> **About this exercise**:
Copy the lines verbatim, beginning with the line that contains "v9.2 : Bypass" and continuing through the end of the data, and only those lines.

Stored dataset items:
━━━━━━━━

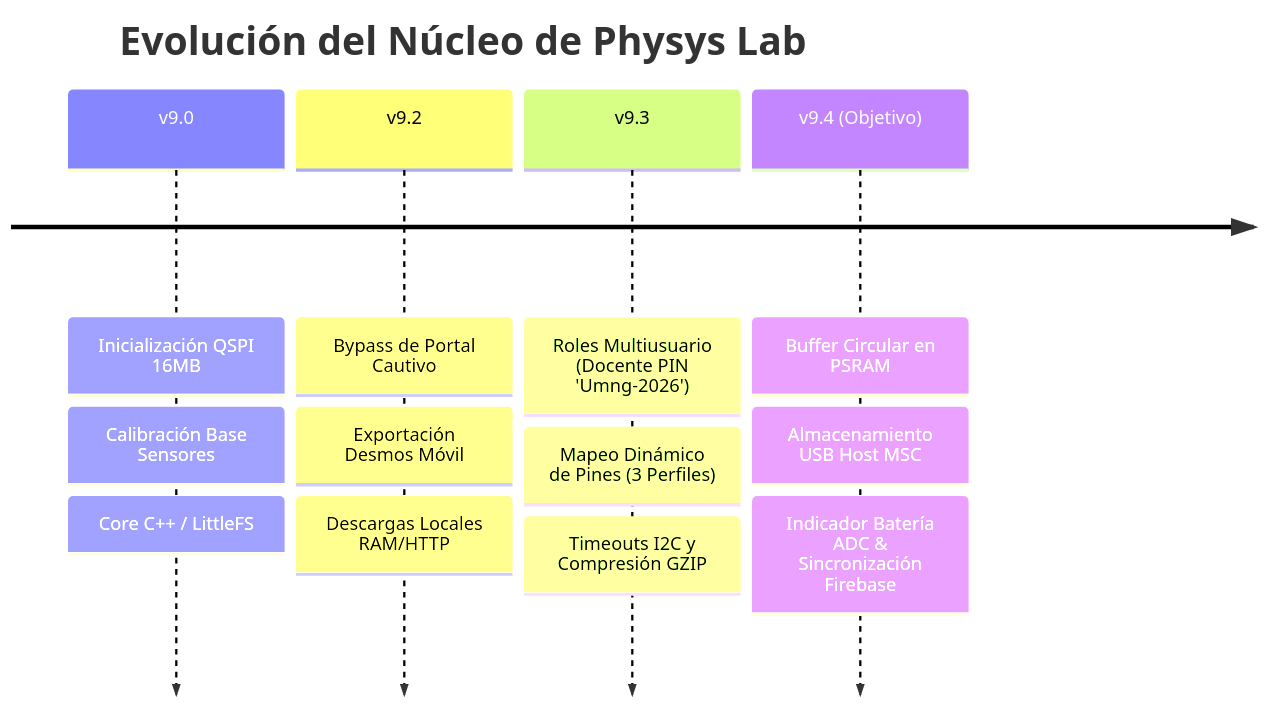
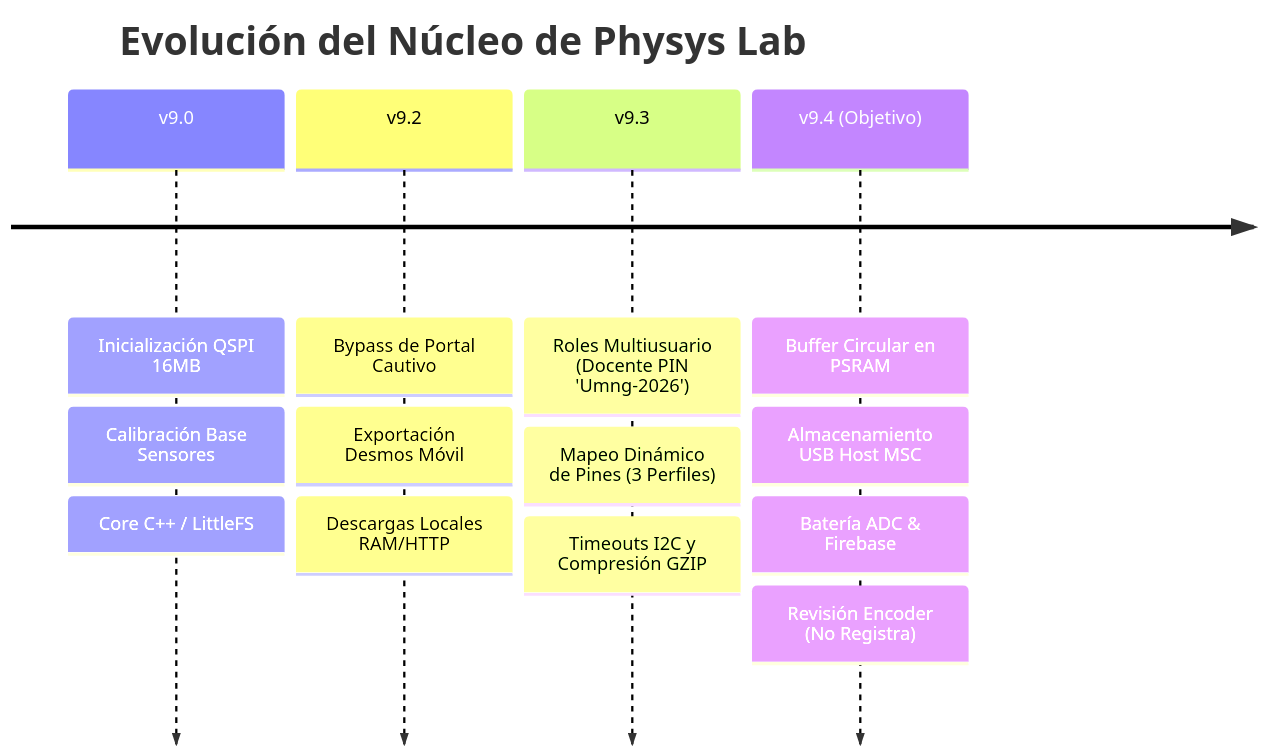
Before and after one commit to nerinconq/ESP32S3-UMNG: the diagram in Planes_AI/CHECKLIST_DESARROLLO_V9.md, drawn with Mermaid. The commit also changed other lines of this file and 15 other files, not shown here.

````diff
--- a/Planes_AI/CHECKLIST_DESARROLLO_V9.md
+++ b/Planes_AI/CHECKLIST_DESARROLLO_V9.md
@@ -8,8 +8,8 @@
 ```mermaid
 timeline
     title Evolución del Núcleo de Physys Lab
     v9.0 : Inicialización QSPI 16MB : Calibración Base Sensores : Core C++ / LittleFS
     v9.2 : Bypass de Portal Cautivo : Exportación Desmos Móvil : Descargas Locales RAM/HTTP
     v9.3 : Roles Multiusuario (Docente PIN 'Umng-2026') : Mapeo Dinámico de Pines (3 Perfiles) : Timeouts I2C y Compresión GZIP
-    v9.4 (Objetivo) : Buffer Circular en PSRAM : Almacenamiento USB Host MSC : Indicador Batería ADC & Sincronización Firebase
+    v9.4 (Objetivo) : Buffer Circular en PSRAM : Almacenamiento USB Host MSC : Batería ADC & Firebase : Revisión Encoder (No Registra)
 ```
````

━━━━━━━━

> **Output for this task**:
     v9.2 : Bypass de Portal Cautivo : Exportación Desmos Móvil : Descargas Locales RAM/HTTP
     v9.3 : Roles Multiusuario (Docente PIN 'Umng-2026') : Mapeo Dinámico de Pines (3 Perfiles) : Timeouts I2C y Compresión GZIP
-    v9.4 (Objetivo) : Buffer Circular en PSRAM : Almacenamiento USB Host MSC : Indicador Batería ADC & Sincronización Firebase
+    v9.4 (Objetivo) : Buffer Circular en PSRAM : Almacenamiento USB Host MSC : Batería ADC & Firebase : Revisión Encoder (No Registra)
 ```
````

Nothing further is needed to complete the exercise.